- [Exercise details] The lines to be copied are those below that contain "docs".

[Data extracted from a collection]
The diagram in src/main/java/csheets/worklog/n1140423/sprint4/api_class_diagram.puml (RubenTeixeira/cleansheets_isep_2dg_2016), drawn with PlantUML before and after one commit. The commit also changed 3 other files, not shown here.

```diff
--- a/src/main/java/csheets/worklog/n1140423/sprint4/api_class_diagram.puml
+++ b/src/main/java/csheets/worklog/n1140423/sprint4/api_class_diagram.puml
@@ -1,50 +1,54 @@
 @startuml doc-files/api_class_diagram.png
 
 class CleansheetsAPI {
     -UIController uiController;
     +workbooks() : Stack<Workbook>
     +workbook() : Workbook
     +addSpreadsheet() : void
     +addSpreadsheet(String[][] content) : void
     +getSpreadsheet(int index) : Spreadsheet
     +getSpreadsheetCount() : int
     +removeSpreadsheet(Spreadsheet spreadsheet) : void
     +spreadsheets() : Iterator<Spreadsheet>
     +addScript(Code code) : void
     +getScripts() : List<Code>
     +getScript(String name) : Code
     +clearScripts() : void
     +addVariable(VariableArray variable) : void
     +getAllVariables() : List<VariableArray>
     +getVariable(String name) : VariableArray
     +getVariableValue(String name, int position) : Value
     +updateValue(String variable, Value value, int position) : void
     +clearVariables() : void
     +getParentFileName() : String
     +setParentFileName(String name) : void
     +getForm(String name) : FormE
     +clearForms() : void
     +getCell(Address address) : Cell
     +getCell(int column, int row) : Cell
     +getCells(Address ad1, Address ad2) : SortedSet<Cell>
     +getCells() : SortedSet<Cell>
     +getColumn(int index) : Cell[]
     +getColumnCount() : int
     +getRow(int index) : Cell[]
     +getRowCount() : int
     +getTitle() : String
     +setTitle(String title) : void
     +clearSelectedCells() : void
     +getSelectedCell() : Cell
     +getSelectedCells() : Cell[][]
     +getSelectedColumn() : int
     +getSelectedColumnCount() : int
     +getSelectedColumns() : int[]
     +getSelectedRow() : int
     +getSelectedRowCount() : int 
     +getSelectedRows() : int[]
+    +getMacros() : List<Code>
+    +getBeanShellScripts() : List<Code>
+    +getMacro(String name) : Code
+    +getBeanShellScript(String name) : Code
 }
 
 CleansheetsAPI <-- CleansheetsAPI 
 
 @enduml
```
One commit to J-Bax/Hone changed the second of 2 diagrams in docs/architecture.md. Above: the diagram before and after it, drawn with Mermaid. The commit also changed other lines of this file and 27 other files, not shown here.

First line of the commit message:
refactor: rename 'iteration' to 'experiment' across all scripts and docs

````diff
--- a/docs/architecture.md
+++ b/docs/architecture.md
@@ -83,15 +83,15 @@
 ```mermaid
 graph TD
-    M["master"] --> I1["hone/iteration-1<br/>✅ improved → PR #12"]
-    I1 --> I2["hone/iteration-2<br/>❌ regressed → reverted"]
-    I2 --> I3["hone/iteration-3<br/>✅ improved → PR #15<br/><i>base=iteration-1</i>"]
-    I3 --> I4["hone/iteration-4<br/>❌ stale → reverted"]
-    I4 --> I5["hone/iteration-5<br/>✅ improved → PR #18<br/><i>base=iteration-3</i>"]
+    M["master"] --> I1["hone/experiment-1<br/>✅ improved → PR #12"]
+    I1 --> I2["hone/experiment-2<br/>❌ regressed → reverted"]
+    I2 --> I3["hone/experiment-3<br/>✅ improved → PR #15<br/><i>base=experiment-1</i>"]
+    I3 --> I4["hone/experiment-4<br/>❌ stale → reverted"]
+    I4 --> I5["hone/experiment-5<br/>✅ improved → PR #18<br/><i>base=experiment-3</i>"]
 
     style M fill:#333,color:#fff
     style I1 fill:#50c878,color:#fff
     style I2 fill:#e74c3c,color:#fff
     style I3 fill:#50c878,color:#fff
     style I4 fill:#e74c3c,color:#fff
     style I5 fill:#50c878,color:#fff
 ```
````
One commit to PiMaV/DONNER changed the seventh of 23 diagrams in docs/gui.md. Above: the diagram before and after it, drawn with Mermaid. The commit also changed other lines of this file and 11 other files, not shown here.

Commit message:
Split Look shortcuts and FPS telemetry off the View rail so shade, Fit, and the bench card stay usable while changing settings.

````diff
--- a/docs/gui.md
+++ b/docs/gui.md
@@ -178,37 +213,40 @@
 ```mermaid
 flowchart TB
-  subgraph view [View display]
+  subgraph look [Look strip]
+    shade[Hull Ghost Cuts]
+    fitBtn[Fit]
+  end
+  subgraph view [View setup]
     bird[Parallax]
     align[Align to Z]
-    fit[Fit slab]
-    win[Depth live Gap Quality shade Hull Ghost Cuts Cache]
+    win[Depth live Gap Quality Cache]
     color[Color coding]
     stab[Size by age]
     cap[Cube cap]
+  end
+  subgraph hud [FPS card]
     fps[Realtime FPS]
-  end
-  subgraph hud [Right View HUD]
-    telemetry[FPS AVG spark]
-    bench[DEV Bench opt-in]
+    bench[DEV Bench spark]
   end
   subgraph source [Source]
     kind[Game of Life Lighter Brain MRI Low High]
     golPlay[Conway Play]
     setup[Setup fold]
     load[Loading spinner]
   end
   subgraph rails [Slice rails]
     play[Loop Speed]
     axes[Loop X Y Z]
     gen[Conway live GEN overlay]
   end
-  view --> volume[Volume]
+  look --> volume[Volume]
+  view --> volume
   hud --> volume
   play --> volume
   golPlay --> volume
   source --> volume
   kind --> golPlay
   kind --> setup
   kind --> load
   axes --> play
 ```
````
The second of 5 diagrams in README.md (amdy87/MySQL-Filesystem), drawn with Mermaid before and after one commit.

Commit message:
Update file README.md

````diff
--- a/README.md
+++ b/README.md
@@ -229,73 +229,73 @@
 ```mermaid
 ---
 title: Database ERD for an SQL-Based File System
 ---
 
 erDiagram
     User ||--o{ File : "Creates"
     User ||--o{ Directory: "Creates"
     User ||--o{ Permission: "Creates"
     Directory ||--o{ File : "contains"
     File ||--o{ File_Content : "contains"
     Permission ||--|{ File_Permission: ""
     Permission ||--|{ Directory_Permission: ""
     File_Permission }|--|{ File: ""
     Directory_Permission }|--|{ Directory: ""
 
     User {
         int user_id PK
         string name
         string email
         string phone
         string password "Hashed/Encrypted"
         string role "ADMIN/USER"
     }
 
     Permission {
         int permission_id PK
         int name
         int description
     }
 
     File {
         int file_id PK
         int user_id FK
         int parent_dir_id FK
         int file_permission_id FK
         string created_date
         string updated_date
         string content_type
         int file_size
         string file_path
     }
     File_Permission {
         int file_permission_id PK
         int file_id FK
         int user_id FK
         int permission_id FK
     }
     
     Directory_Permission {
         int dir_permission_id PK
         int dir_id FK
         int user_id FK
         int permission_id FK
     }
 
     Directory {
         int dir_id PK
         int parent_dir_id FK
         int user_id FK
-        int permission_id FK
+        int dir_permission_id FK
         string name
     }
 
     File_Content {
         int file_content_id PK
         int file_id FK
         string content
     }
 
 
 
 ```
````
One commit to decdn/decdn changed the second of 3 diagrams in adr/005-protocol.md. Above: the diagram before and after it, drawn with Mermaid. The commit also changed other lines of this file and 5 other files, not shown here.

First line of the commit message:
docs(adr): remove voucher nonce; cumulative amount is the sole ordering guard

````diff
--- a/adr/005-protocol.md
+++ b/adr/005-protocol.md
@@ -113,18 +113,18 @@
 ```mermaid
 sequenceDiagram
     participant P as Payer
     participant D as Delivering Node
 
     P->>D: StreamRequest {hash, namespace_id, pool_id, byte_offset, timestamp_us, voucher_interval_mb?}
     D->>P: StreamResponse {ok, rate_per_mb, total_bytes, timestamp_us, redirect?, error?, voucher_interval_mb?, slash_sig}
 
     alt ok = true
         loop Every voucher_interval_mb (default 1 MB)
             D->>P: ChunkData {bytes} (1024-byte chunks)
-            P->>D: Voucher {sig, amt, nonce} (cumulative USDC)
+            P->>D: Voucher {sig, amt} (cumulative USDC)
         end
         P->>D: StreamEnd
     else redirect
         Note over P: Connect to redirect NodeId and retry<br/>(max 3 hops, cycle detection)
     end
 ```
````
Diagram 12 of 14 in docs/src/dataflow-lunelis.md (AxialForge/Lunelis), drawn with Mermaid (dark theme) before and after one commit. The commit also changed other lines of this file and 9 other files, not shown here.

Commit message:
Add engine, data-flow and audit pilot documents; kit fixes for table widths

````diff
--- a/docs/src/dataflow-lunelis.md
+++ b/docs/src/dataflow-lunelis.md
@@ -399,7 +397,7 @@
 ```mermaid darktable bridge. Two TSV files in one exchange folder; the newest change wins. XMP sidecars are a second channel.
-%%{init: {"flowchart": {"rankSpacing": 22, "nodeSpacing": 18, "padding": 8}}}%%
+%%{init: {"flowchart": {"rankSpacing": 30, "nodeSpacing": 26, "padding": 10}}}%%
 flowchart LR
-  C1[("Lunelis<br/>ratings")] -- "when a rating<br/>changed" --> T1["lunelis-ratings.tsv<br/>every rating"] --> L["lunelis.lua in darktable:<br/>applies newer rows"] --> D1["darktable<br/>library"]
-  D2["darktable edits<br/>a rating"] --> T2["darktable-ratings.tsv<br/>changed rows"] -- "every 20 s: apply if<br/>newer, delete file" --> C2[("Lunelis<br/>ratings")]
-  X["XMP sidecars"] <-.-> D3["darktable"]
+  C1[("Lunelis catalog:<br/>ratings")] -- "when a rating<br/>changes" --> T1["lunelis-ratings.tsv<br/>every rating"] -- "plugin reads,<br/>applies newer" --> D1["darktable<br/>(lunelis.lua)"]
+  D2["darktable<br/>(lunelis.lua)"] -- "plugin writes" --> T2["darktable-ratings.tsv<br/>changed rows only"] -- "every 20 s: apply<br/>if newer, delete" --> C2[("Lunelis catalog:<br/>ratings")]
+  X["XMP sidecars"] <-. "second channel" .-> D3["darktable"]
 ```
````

- [Written response]
One commit to J-Bax/Hone changed the second of 2 diagrams in docs/architecture.md. Above: the diagram before and after it, drawn with Mermaid. The commit also changed other lines of this file and 27 other files, not shown here.
refactor: rename 'iteration' to 'experiment' across all scripts and docs
--- a/docs/architecture.md
+++ b/docs/architecture.md
One commit to PiMaV/DONNER changed the seventh of 23 diagrams in docs/gui.md. Above: the diagram before and after it, drawn with Mermaid. The commit also changed other lines of this file and 11 other files, not shown here.
--- a/docs/gui.md
+++ b/docs/gui.md
docs(adr): remove voucher nonce; cumulative amount is the sole ordering guard
Diagram 12 of 14 in docs/src/dataflow-lunelis.md (AxialForge/Lunelis), drawn with Mermaid (dark theme) before and after one commit. The commit also changed other lines of this file and 9 other files, not shown here.
--- a/docs/src/dataflow-lunelis.md
+++ b/docs/src/dataflow-lunelis.md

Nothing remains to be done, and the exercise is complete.